Education Stories of Impact

Jessica Holmes Shares Love of Reading


Jessica Holmes’ mom fostered a love of reading and learning in her daughter, and now Jessica is trying to do the same with the pre-school children in whose class she volunteers as a book mentor.

For the past seven years, she has been a book mentor for Illinois Public Media’s Book Mentor Project. At Rantoul Head Start, she reads a book to the children and helps them do a related activity. “The kids just love to be read to. They soak up everything,” said Jessica, who works in the accounting department at Credit Union 1 in Rantoul.  “I love looking at their faces.”

How did you become a book mentor?

I got involved through Rantoul Rotary. One of the mentors invited me to go with them when they volunteered, and I fell in love with it.

We understand that you go read to the Head Start kids on additional days besides Book Mentor Project days.

I really missed it during the six months of the year the Book Mentor Project isn’t active, so the teachers said I could come every month on my own and read to the kids.
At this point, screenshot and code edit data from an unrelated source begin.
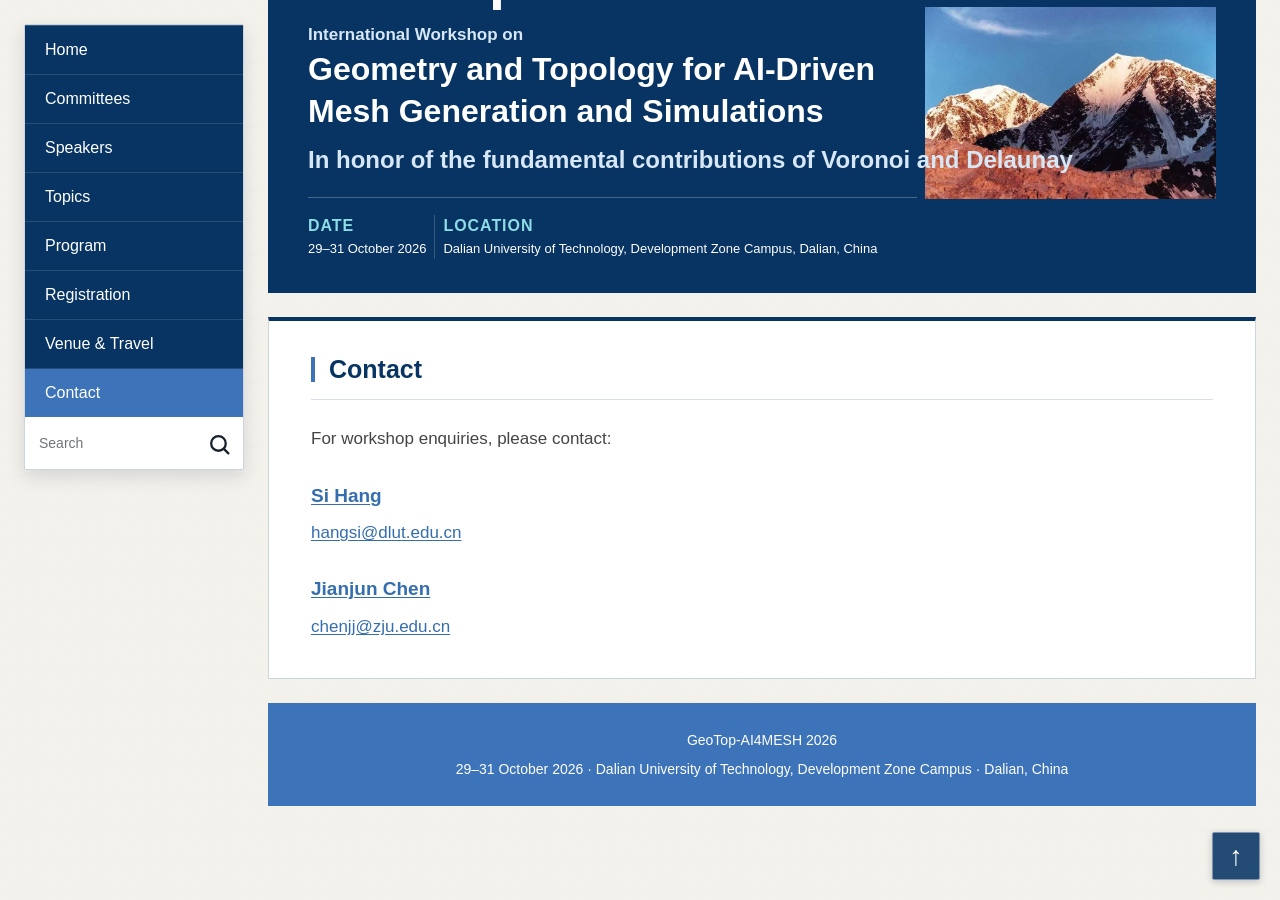
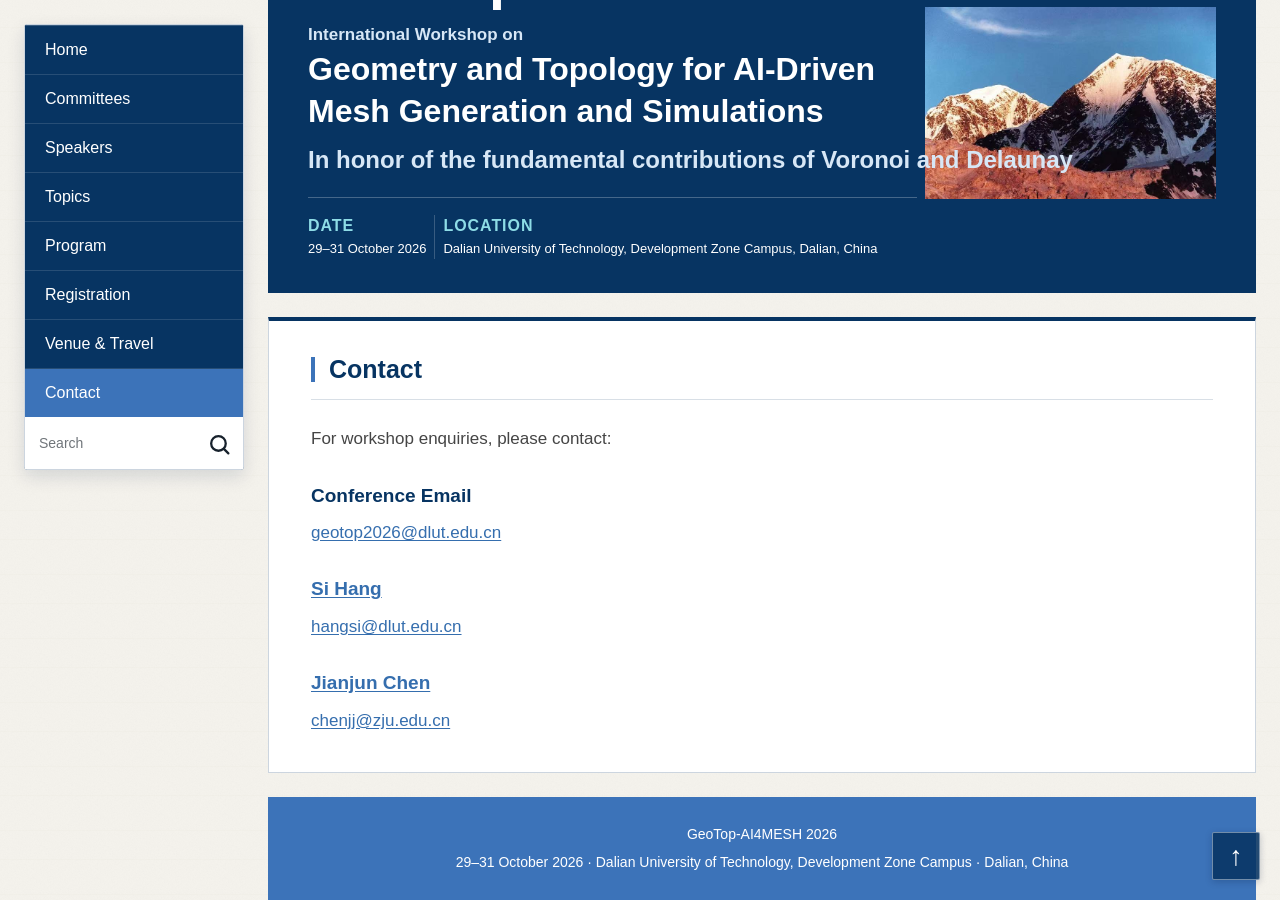
Before and after one commit to FHCCT/AI4MESH-WEB, a Jekyll site: the page built from contact.md, in a window 1280 px wide and 900 px high, scrolled down 659 px. Built offline with Jekyll 4.4.1, drawn with Linux system fonts in a browser that asks for light colours.

Commit message:
Add conference email above professor contacts

```diff
--- a/contact.md
+++ b/contact.md
@@ -4,4 +4,4 @@
 nav_key: contact
 ---
 
-<section class="content-panel" aria-labelledby="contact-title"><h2 class="panel-title" id="contact-title">Contact</h2><div class="panel-body prose"><p>For workshop enquiries, please contact:</p><h3><a class="standard-link" href="https://faculty.dlut.edu.cn/sihang/zh_CN/index.htm" target="_blank" rel="noopener noreferrer">Si Hang</a></h3><p><a class="standard-link" href="mailto:hangsi@dlut.edu.cn">hangsi@dlut.edu.cn</a></p><h3><a class="standard-link" href="https://person.zju.edu.cn/jjchen" target="_blank" rel="noopener noreferrer">Jianjun Chen</a></h3><p><a class="standard-link" href="mailto:chenjj@zju.edu.cn">chenjj@zju.edu.cn</a></p></div></section>
+<section class="content-panel" aria-labelledby="contact-title"><h2 class="panel-title" id="contact-title">Contact</h2><div class="panel-body prose"><p>For workshop enquiries, please contact:</p><h3>Conference Email</h3><p><a class="standard-link" href="mailto:geotop2026@dlut.edu.cn">geotop2026@dlut.edu.cn</a></p><h3><a class="standard-link" href="https://faculty.dlut.edu.cn/sihang/zh_CN/index.htm" target="_blank" rel="noopener noreferrer">Si Hang</a></h3><p><a class="standard-link" href="mailto:hangsi@dlut.edu.cn">hangsi@dlut.edu.cn</a></p><h3><a class="standard-link" href="https://person.zju.edu.cn/jjchen" target="_blank" rel="noopener noreferrer">Jianjun Chen</a></h3><p><a class="standard-link" href="mailto:chenjj@zju.edu.cn">chenjj@zju.edu.cn</a></p></div></section>
```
We do all kinds of fun things. Next month we’re going to read about penguins and I’m going to teach them the penguin dance.
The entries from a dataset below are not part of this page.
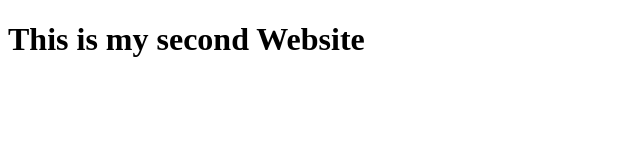
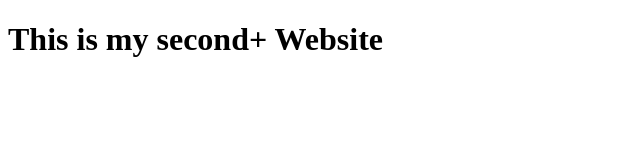
Before and after one commit to akpolojonathan/gidiclass, a plain HTML site: page index.html in a window 1280 px wide. Shown: the whole page, without its empty margins (0-640 px from the left). Drawn offline with Linux system fonts and the light colour scheme.

Commit message:
index.html was changed 2

```diff
--- a/index.html
+++ b/index.html
@@ -7,6 +7,6 @@
     <title>Document</title>
 </head>
 <body>
-    <h1>This is my second Website </h1>
+    <h1>This is my second+ Website </h1>
 </body>
 </html>
```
What keeps you involved after so many years?

I just really enjoy the kids and the teachers. These kids are our future. They’re going to be the presidents, doctors, lawyers, bank tellers, mail carriers and other workers. Reading was so important to me as a child so I enjoy sharing books with these kids. If I had to give up some of my volunteer work, the last thing I would give up is being a book mentor.

What other volunteer work do you do?

Along with a lot of other people, I helped raise money for new playground equipment at Rantoul Head Start. I’m a director and actor with the Rantoul Theatre Company, and I’m active with Rotary.

What was your favorite book as a child?

Miss Twiggley’s Tree. She lived in a tree with her little dog. I just loved that book.

What is your favorite book that you have read to children?

“Stand Back,” Said the Elephant, “I’m Going to Sneeze.” I read this one with Barb Ridenour and Joe Murphy at Words in the Wind (a fundraiser for the Book Mentor Project).

Has being in theater helped you as you read to the children?

I think it has, but as I’ve become a more experienced book mentor, I’ve definitely learned to let go of some of my inhibitions. Now it’s okay to make noises and gestures while I’m reading, and just have fun with it.

Bridget Meis, in whose classroom Jessica volunteers, says the kids definitely pick up on Jessica’s energy and enthusiasm. “They can tell how much she cares about them, so they give that right back,” she said.

Illinois Public Media’s Book Mentor Project serves 42 classrooms and 720 families each year. The project trains volunteers come from local businesses, community service organizations, student associations and parent groups. The volunteers visit Head Start and early childhood classrooms where they read a book and do a related activity with the children.